The only time I felt happy was when I was intoxicated, in some form or another.
I took up coaching and luckily for me it allowed me to stay in rugby. But unfortunately, my story got worse.
People started asking questions about my sexuality in my late 20s. It sent me to a deep, dark place that I still find hard to talk about.
Toxic shame. It's frightening. What's worse, having had plenty of counselling now, and having been through rehab, I am aware of how I created this "everything is still OK" version of myself.
It was obvious to many I was in a rut: gaining weight, and using drugs. But I didn't have people around me to help me face what was happening.
I kept reverting back to substances. Life moved forward, but I was completely lost on the inside and suffering from extremely poor mental health.
Fast forward to a few years ago, I was running a pub back in my hometown and boom: I get exposed to methamphetamine. The drug of all drugs as far as thinking you are being productive and going OK.
I was addicted after 18 months. I lost 12 kilograms, lost the pub, almost lost mum and dad as well, I'm sure.
It was horrible. I fought with one sister and the other had to watch from the sideline from Perth.
Lucky for me they are amazing people, and we were able to overcome those dark times and commence the healing process as a family.
I am now living in Canberra - the place I want to call home - coaching at the Uni-Norths Owls, a truly fantastic club.
I volunteer on the phones for Lifeline and I'm ready to wrap this story up and get it ready to present (if all goes to plan) to rugby clubs and schools as an empowering resource to make sure no one suffers like I did.
I intend to build a resource for presentation to students and rugby players to share my story. Hopefully it raises awareness about toxic shame and why we need to make sure we have genuinely inclusive rugby clubs.
That's where chatting to Folau could come in handy. I'd love to talk to him about why he felt compelled to post homophobic remarks on social media.
I am incredibly concerned there are plenty of same sex attracted rugby participants who could be suffering from the debilitating toxic shame faced.
No one at my footy clubs cares I'm gay. They care about how much I love the sport, the club, and getting out there and having a crack.
The main message I hope people receive is that there is a choice.

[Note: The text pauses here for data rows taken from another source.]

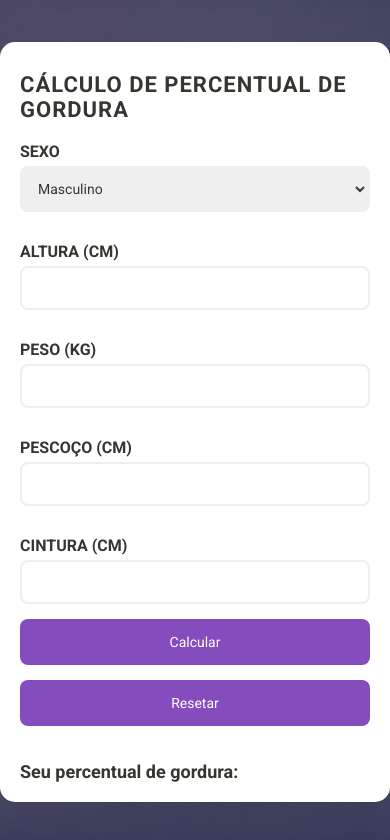
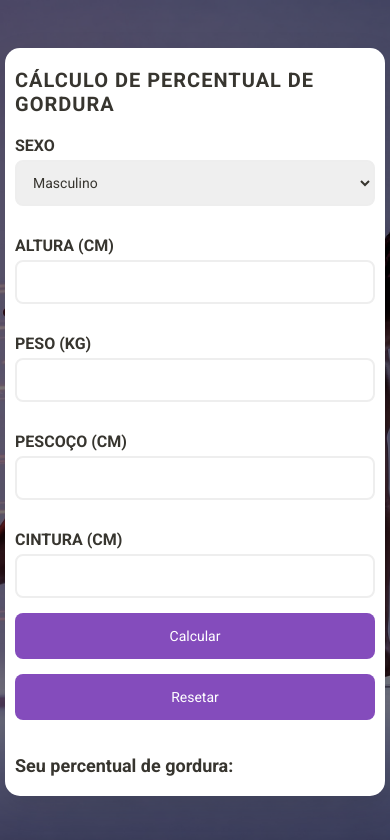
Before and after one commit to Mike-Seie/site-calculadora, a plain HTML site: page index.html in a window 390 px wide. Drawn offline with Linux system fonts and the light colour scheme.

Commit message:
Update style.css

```diff
--- a/style.css
+++ b/style.css
@@ -39,21 +39,12 @@ body::before {
     top: 20px;
     left: 20px;
     z-index: 1; /* Garantir que o logotipo esteja acima do conteúdo */
-    animation: fadeOutLogo 1.5s ease-out forwards;
+    animation: fadeOutLogo 1s ease-out forwards;
 }
 
 .logo {
     max-width: 185px; /* Aumenta o tamanho máximo do logotipo */
     height: auto;
-}
-
-@keyframes fadeOutLogo {
-    0% {
-        opacity: 1;
-    }
-    100% {
-        opacity: 0;
-    }
 }
 
 /* Container */
@@ -68,6 +59,7 @@ body::before {
     transform: translateY(-50px);
     opacity: 0;
     animation: fadeIn 1s ease-out 0.5s forwards;
+    margin: 0 15px; /* Garantir espaçamento nas laterais */
 }
 
 /* Título */
@@ -160,6 +152,12 @@ h3 {
     }
 }
 
+@keyframes fadeOutLogo {
+    to {
+        opacity: 0;
+    }
+}
+
 /* Responsividade */
 @media (max-width: 600px) {
     body {
@@ -167,9 +165,11 @@ h3 {
     }
 
     .container {
-        padding: 30px 20px;
-        max-height: 90vh;
-        overflow-y: auto;
+        padding: 20px;
+        max-width: 100%;
+        margin: 0 10px;
+        box-sizing: border-box;
+        transform: translateY(0); /* Remove o espaço acima em telas menores */
     }
 
     h1 {
@@ -193,3 +193,18 @@ h3 {
         max-width: 150px; /* Aumenta o tamanho do logo em dispositivos móveis */
     }
 }
+
+@media (max-width: 400px) {
+    .container {
+        padding: 20px 10px;
+        margin: 0 5px;
+    }
+
+    h1 {
+        font-size: 20px;
+    }
+
+    .logo {
+        max-width: 130px; /* Ajuste para telas ainda menores */
+    }
+}
```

You can choose to let someone suffer, like I did, for so long and face the very real risk of a downward spiral in life, lost, confused and, in a worse case scenario, considering suicide.
Or you can choose to make a genuine effort to call out homophobia in rugby, take a pro-active approach to make your club a safe and welcoming space for same sex attracted participants.
I am lucky I have a substantial network. I have the backing of a major not-for-profit to make this dream come to life.
I am in funding-partnership requisition mode and would love to hear from anyone who thinks this is an important venture. My hope is this story finds someone, anyone, who needs a hand.
Support is available for those who may be distressed by phoning Lifeline 13 11 14; Mensline 1300 789 978; Kids Helpline 1800 551 800; beyondblue 1300 224 636; 1800-RESPECT 1800 737 732.